The much heralded robot apocalypse -- which may be many decades away -- is predicated on the notion that robots will eventually be able to handle tasks that require a deft, softer touch.
That includes things like minor surgeries and picking fruit, which require soft hands to handle delicate tasks. The problem is, robotic hands that are made of softer substances are also more prone to being damaged.
A European Commission project being led by scientists in Belgium and the United Kingdom wants to build "self-healing" robots that can feel pain or sense damage before quickly repairing themselves without any help from us humans.
The researchers have developed polymers that can create new bonds after about 40 minutes, according to The Guardian, and they want to embed sensor fibers into the polymer that can figure out where damage is located.
Bram Vanderborght, from the University of Brussels, said this type of research is at the forefront of innovation in robotics.
"Over the past few years, we have already taken the first steps in creating self-healing materials for robots. With this research we want to continue and, above all, ensure that robots that are used in our working environment are safer, but also more sustainable. Due to the self-repair mechanism of this new kind of robot, complex, costly repairs may be a thing of the past," Vanderborght said in a press release.
Thomas George Thuruthel, also from the University of Cambridge's Department of Engineering, said these types of self-healing materials could have future applications in modular robotics, educational robotics and evolutionary robotics where a single robot can be "recycled" to generate a fresh prototype.

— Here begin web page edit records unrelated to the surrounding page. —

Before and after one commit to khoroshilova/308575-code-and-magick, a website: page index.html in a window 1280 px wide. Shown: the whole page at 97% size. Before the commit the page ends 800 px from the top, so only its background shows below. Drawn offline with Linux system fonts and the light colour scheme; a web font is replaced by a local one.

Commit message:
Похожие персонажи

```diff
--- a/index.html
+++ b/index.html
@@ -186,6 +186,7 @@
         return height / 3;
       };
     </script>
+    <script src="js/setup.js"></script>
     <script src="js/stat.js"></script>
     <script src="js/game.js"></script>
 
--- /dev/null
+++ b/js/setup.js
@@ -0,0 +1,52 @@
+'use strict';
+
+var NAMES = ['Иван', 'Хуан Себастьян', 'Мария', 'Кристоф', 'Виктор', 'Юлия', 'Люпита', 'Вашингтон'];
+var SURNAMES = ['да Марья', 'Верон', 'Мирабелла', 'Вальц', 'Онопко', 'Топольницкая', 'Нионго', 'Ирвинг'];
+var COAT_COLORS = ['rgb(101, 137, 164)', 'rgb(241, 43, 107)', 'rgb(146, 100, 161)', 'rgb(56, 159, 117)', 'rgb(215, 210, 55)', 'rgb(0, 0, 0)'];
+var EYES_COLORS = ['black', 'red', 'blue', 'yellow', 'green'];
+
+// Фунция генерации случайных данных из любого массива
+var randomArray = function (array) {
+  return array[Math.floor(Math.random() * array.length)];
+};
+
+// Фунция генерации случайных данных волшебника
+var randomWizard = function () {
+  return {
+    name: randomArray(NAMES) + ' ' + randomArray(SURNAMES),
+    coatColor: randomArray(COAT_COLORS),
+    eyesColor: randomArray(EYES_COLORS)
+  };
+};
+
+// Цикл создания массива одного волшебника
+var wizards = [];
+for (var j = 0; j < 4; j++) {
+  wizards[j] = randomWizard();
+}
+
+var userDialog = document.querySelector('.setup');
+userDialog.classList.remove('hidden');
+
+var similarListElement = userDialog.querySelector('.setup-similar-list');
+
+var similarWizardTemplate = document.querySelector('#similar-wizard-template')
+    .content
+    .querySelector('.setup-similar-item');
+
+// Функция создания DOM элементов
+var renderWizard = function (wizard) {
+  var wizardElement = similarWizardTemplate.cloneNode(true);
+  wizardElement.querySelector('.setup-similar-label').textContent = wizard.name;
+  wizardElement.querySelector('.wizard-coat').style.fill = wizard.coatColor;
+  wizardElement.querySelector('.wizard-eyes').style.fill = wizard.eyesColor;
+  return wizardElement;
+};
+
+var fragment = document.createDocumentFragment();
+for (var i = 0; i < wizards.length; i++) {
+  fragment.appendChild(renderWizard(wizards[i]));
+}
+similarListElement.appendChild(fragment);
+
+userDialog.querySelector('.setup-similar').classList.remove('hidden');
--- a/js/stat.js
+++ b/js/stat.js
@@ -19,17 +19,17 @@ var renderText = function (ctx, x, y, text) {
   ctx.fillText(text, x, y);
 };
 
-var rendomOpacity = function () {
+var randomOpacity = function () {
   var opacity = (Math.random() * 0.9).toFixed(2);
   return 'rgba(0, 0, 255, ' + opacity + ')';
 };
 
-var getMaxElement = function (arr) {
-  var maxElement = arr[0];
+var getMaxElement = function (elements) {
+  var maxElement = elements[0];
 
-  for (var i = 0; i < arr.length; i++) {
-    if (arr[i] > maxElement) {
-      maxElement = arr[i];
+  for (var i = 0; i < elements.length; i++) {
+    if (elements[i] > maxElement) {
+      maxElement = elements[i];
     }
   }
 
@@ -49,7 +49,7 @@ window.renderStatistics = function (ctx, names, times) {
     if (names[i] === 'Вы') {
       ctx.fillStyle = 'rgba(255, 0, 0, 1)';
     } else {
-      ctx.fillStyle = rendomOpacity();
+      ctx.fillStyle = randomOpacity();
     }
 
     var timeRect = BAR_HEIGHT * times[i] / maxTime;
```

Although the advances in this type of robotics could greatly benefit the medical field, there are fears that countless jobs in other industries will be eliminated once robots become more widely used across a range of industries.